Anyone bemoaning the loss of the True Meaning of Christmas probably shouldn't celebrate in China. Here, it's mostly business as usual on the 25th. Vacation time won't come until weeks later for China's own winter holiday: Chinese New Year in mid-February.
Santa exists primarily in malls, plus the occasional grocery store or cafe. Some members of the younger generation have started playing Secret Santa, while others have bought artificial trees for their homes and offices.
There is, however, one Christmas tradition that's distinctly Chinese: Apples.
The Chinese word for apple, pingguo, sounds a lot like the Chinese word for Christmas Eve, ping'an ye, and, as such, a tradition has formed. While Americans shell out wads of US dollars for high-tech presents like iPhones and Xboxes, Chinese friends simply exchange apples.
I'm in an over-lit fruit market in Hangzhou, a city of eight million not far from Shanghai. Christmas music—albeit in Mandarin—is playing over the store loudspeakers. Staffers are wearing green aprons and red Santa caps. This is the most Christmas spirit I've seen outside Starbucks.

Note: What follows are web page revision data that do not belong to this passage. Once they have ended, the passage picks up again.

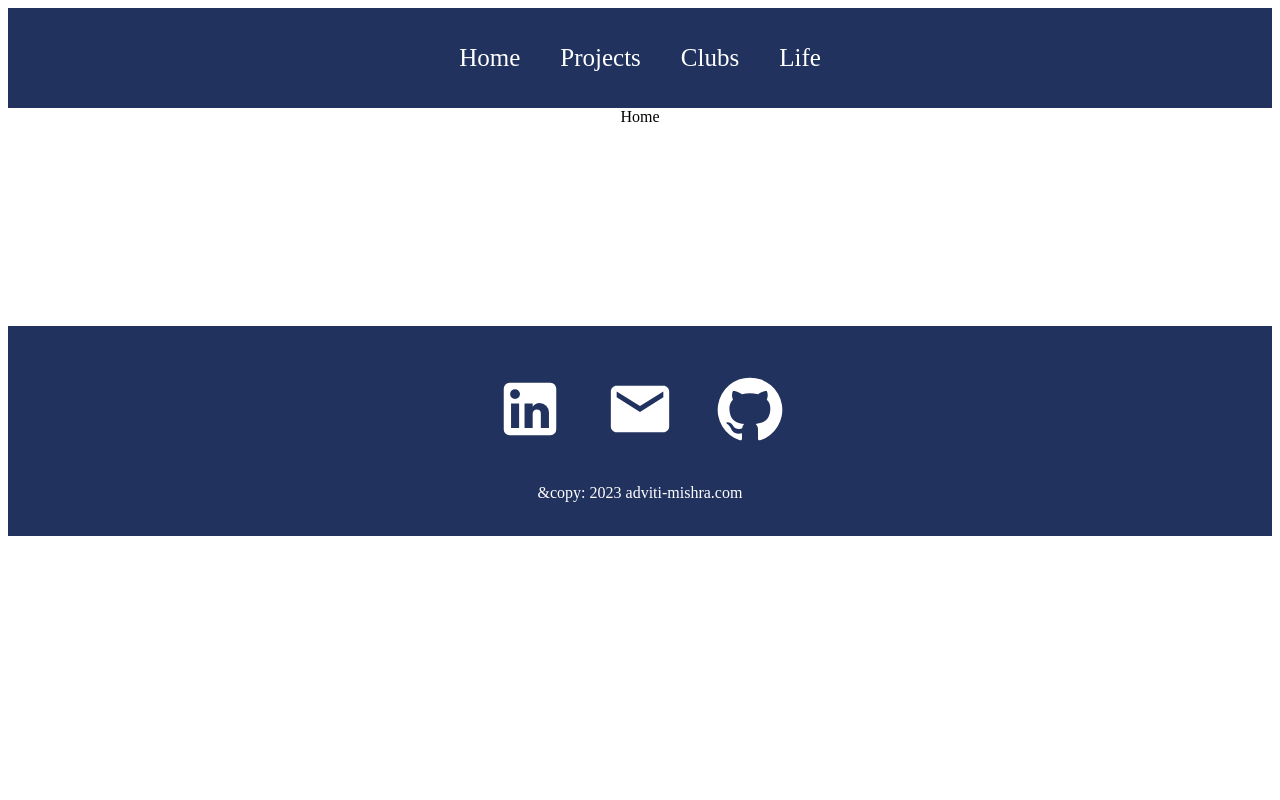
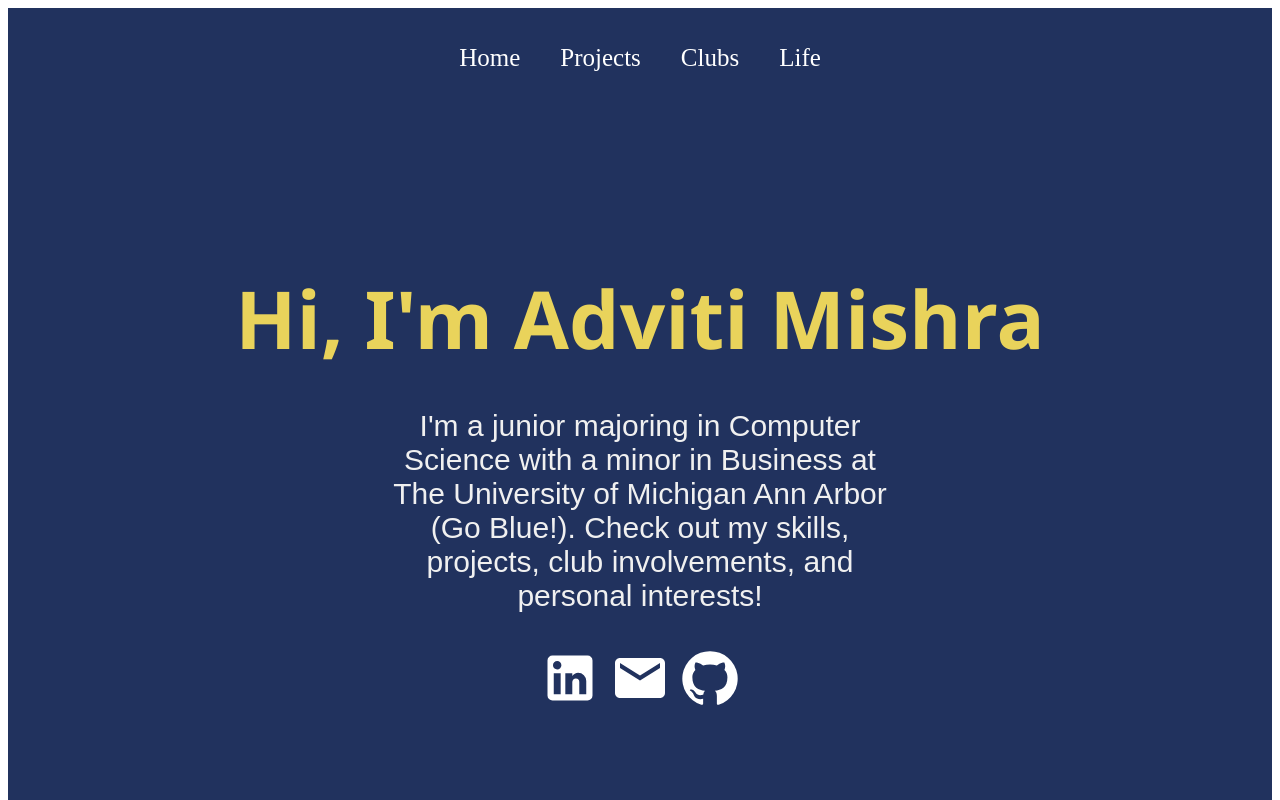
Before and after one commit to adviti-mishra/personal-portfolio, a React (Create React App) app: page / in a window 1280 px wide. Shown: the top 800 px of the page. Built offline with nearby package versions, Linux system fonts and the light colour scheme.

Commit message:
Added about and skills to homepage. Styled homepage

```diff
--- a/package.json
+++ b/package.json
@@ -13,6 +13,7 @@
     "react-dom": "^18.2.0",
     "react-router-dom": "^6.15.0",
     "react-scripts": "5.0.1",
+    "react-vertical-timeline-component": "^3.6.0",
     "web-vitals": "^2.1.4"
   },
   "scripts": {
--- a/src/pages/Home.js
+++ b/src/pages/Home.js
@@ -1,7 +1,58 @@
 import React from "react";
-
+import LinkedInIcon from "@mui/icons-material/LinkedIn";
+import EmailIcon from "@mui/icons-material/Email";
+import GitHubIcon from "@mui/icons-material/GitHub";
+import { Link } from "react-router-dom";
+import "../styles/Home.css";
 function Home() {
-  return <div>Home</div>;
+  return (
+    <div className="home">
+      <div className="about">
+        <h2> Hi, I'm Adviti Mishra </h2>
+        <div className="prompt">
+          <p>
+            I'm a junior majoring in Computer Science with a minor in Business
+            at The University of Michigan Ann Arbor (Go Blue!). Check out my
+            skills, projects, club involvements, and personal interests!
+          </p>
+          <LinkedInIcon />
+          <EmailIcon />
+          <GitHubIcon />
+        </div>
+      </div>
+      <div className="skills">
+        <h1> Skills </h1>
+        <ol className="list">
+          <li className="item">
+            <h2> Languages: </h2>
+            <span>
+              Python, C++, JavaScript, Java, Dart, C, Google Apps Script, ARM
+            </span>
+          </li>
+          <li className="item">
+            <h2> Front-end: </h2>
+            <span>
+              React, HTML, CSS, Tailwind CSS, Flutter, NPM, MaterialUI
+            </span>
+          </li>
+          <li className="item">
+            <h2> Back-end: </h2>
+            <span> Firebase, MongoDB, Supabase, MySQL</span>
+          </li>
+          <li className="item">
+            <h2> Data Analysis: </h2>
+            <span> Pandas, NumPy, Seaborn, Matplotlib</span>
+          </li>
+          <li className="item">
+            <h2> Tools and technologies: </h2>
+            <span>
+              Git, VSCode, XCode, Android Studio, Postman, Jupyter Notebook
+            </span>
+          </li>
+        </ol>
+      </div>
+    </div>
+  );
 }
 
 export default Home;
--- /dev/null
+++ b/src/styles/Home.css
@@ -0,0 +1,80 @@
+.home {
+  width: 100%;
+  align-items: center;
+  font-family: "Arial", sans-serif;
+  color: #3e497a;
+}
+
+.about {
+  width: 100%;
+  height: calc(100vh - 100px);
+  display: flex;
+  flex-direction: column;
+  justify-content: center;
+  align-items: center;
+  text-align: center;
+  background-color: #21325e;
+  color: #f0f0f0;
+}
+
+.about h2 {
+  font-family: "Segoe UI", Tahoma, Geneva, Verdana, sans-serif;
+  font-size: 80px;
+  color: #e9d35b;
+  height: 50px;
+}
+
+.about .prompt {
+  width: 40%;
+  font-size: 30px;
+}
+.prompt svg {
+  font-size: 60px;
+  margin: 5px;
+  color: white;
+}
+
+.skills {
+  font-size: 35px;
+  width: 100%;
+  display: flex;
+  justify-content: center;
+  flex-direction: column;
+  align-items: center;
+}
+
+.skills h1 {
+  color: #3e497a;
+}
+
+.skills .list {
+  list-style: none;
+  width: 60%;
+}
+
+.list span {
+  font-size: 20px;
+}
+
+@media only screen and (max-width: 600px) {
+  .about h2 {
+    font-size: 40px;
+  }
+
+  .about .prompt {
+    margin-top: 10px;
+    font-size: 20px;
+    width: 80%;
+  }
+
+  .skills {
+    text-align: center;
+  }
+  .list {
+    padding: 0;
+  }
+
+  .skills h2 {
+    font-size: 30px;
+  }
+}
```
Also changed, not shown: 1 other file (tests, documents, lock files or other folders).
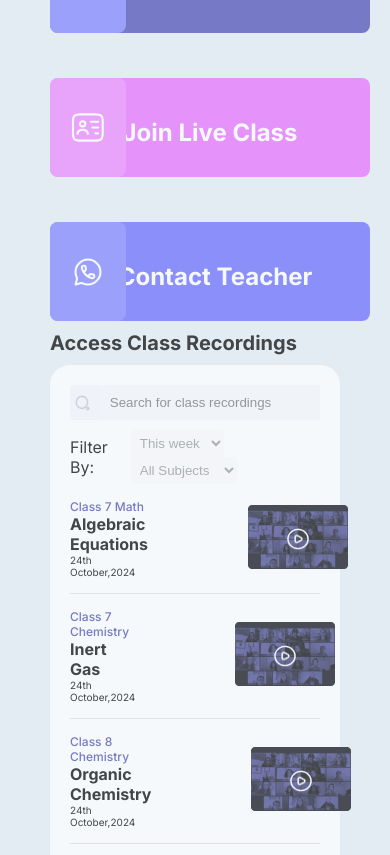
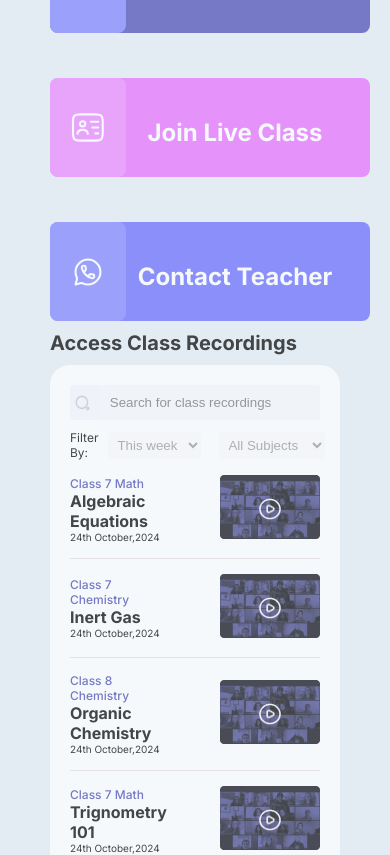
Before and after one commit to Ritwik993/Student_portal, a Next.js app: page / in a window 390 px wide. Shown: the part 869-1724 px from the top of the page. Built offline with nearby package versions, Linux system fonts and the light colour scheme.

Commit message:
files added

```diff
--- a/src/app/home.module.css
+++ b/src/app/home.module.css
@@ -63,6 +63,7 @@ div.videoList{
 
 .videoBoxContainer {
     padding: 20px;
+    width: 100%;
     border: none;
     border-radius: 20px;
     background-color: white;
@@ -115,6 +116,13 @@ div.videoList{
     display: flex;
     justify-content: space-between;
     align-items: center;
+    width: 100%;
+}
+
+.optionsBox{
+    margin-left: 10px;
+    display: flex;
+    gap:10px;
 }
 
 .selectBox {
@@ -138,4 +146,8 @@ div.videoList{
     .title {
         font-size: 20px;
     }
+
+    .filterText{
+        font-size: 12px;
+    }
 }
--- a/src/app/page.jsx
+++ b/src/app/page.jsx
@@ -68,8 +68,8 @@ const Home = () => {
                   <input type="text" className={styles.inputBox} placeholder="Search for class recordings" />
                 </div>
                 <div className={styles.rightFilter}>
-                  <p>Filter By:</p>
-                  <div>
+                  <p className={styles.filterText}>Filter By:</p>
+                  <div className={styles.optionsBox}>
                     <select className={styles.selectBox}>
                       <option value="This week">This week</option>
                       <option value="Next week">Next week</option>
--- a/src/components/ContactLinkBox/ContactLinkBox.module.css
+++ b/src/components/ContactLinkBox/ContactLinkBox.module.css
@@ -81,7 +81,7 @@
 
     .title {
         flex: 2;
-        margin-left: 10px;
+        margin-left: 50px;
     }
 
     .container:hover .imageContainer {
--- a/src/components/LiveClassLinkBox/LiveClassLinkBox.module.css
+++ b/src/components/LiveClassLinkBox/LiveClassLinkBox.module.css
@@ -83,6 +83,7 @@
     }
     .title{
         flex: 1;
+        margin-left: 50px;
     }
 
     .container:hover .imageContainer{
--- a/src/components/VideoList/VideoList.module.css
+++ b/src/components/VideoList/VideoList.module.css
@@ -2,7 +2,7 @@
     width: 100%;
     height: 100%;
 } */
-.container{
+.container {
     display: flex;
     justify-content: space-between;
     width: 100%;
@@ -15,8 +15,8 @@
     /* position:fixed; */
 }
 
-.leftContainer{
-    display:flex;
+.leftContainer {
+    display: flex;
     flex-direction: column;
     justify-content: space-between;
 }
@@ -25,44 +25,47 @@
 
 
 
-.subtitle{
+.subtitle {
     font-size: 12px;
     font-weight: 500;
     color: #4749B3;
     transition: color 0.5s ease;
 }
 
-.title{
+.title {
     font-weight: 700;
     font-size: 16px;
     color: black;
     transition: color 0.5s ease;
 }
-.date{
+
+.date {
     font-size: 10px;
     font-weight: 400;
     color: black;
     transition: color 0.5s ease;
 }
 
-.hrtag{
+.hrtag {
     border: none;
     background-color: rgb(230, 220, 220);
-    height:1px;
+    height: 1px;
     /* opacity: 0.3; */
 }
-.parent:hover .hrtag{
+
+.parent:hover .hrtag {
     background-color: rgb(83, 79, 79);
 }
-.imageContainer{
+
+.imageContainer {
     position: relative;
 }
 
-.innerImg{
+.innerImg {
     transition: display 0.6s ease;
 }
 
-.innerImgContainer{
+.innerImgContainer {
     position: absolute;
     width: 100%;
     height: 100%;
@@ -73,36 +76,40 @@
     justify-content: center;
 }
 
-.overlay{
+.overlay {
     color: white;
     display: none;
     transition: display 0.6s ease;
 }
 
-.container:hover .overlay{
+.container:hover .overlay {
     display: block;
 }
 
-.container:hover .innerImg{
+.container:hover .innerImg {
     display: none;
 }
 
-.container:hover .title{
+.container:hover .title {
     color: #4749B3;
 }
 
-.container:hover .subtitle{
-    color:#A3A4D9;
+.container:hover .subtitle {
+    color: #A3A4D9;
 
 }
 
-.container:hover .date{
+.container:hover .date {
     color: #727272;
 }
 
 @media (max-width:950px) {
+
     /* .container{
         width: 350px;
     } */
+    .container {
+        gap: 50px;
+    }
 
 }
```
Lines whose indentation alone changed are shown as unchanged.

It's an odd time to grocery shop—Saturday night, just before closing—but the store is full. Santa-capped employees hand bags of fruit to a stream of customers.
I walk past stacks of tiny, apple-sized boxes. Some boxes are clear, save for the outlines of cute cartoon bears with tiny plastic ears popping up on top. Some boxes proclaim "Merry Christmas!" and "Happy New Year!" in English on their sides. Some apples aren't in boxes at all, but are rather all tied up in festive pink and purple cellophane.
I opt for a more traditional Western package of red and green cardboard and I call over an employee for help. He's dressed in head-to-toe Santa Claus garb, complete with black boots and a fake beard.
"Merry Christmas!" I say, momentarily forgetting that this particular Kris Kringle might not understand me.
It may be tempting for a Westerner to write off this apple giving tradition as a cheap Christmas marketing gimmick. But when a friend once told me to bring apples to my first-ever Chinese dinner party, it seemed like a cheap offering until I saw the price: Nearly 70 RMB (over $10) for just a few of them. That's not unbearably expensive, but the cost is comparable to produce we'd consider exotic in the US.
Meanwhile, in the fruit market in my neighborhood, a woman in a Santa cap is ringing me up at the cashier.
"Merry Christmas," I say, once again forgetting about the language barrier. Then I realize I don't even know how to say Christmas in Mandarin. Instead, I fall back on my old faithful phrase, one which I hope will evoke what I mean: A big smile and "Xiexie, zaijian."
Thank you, goodbye.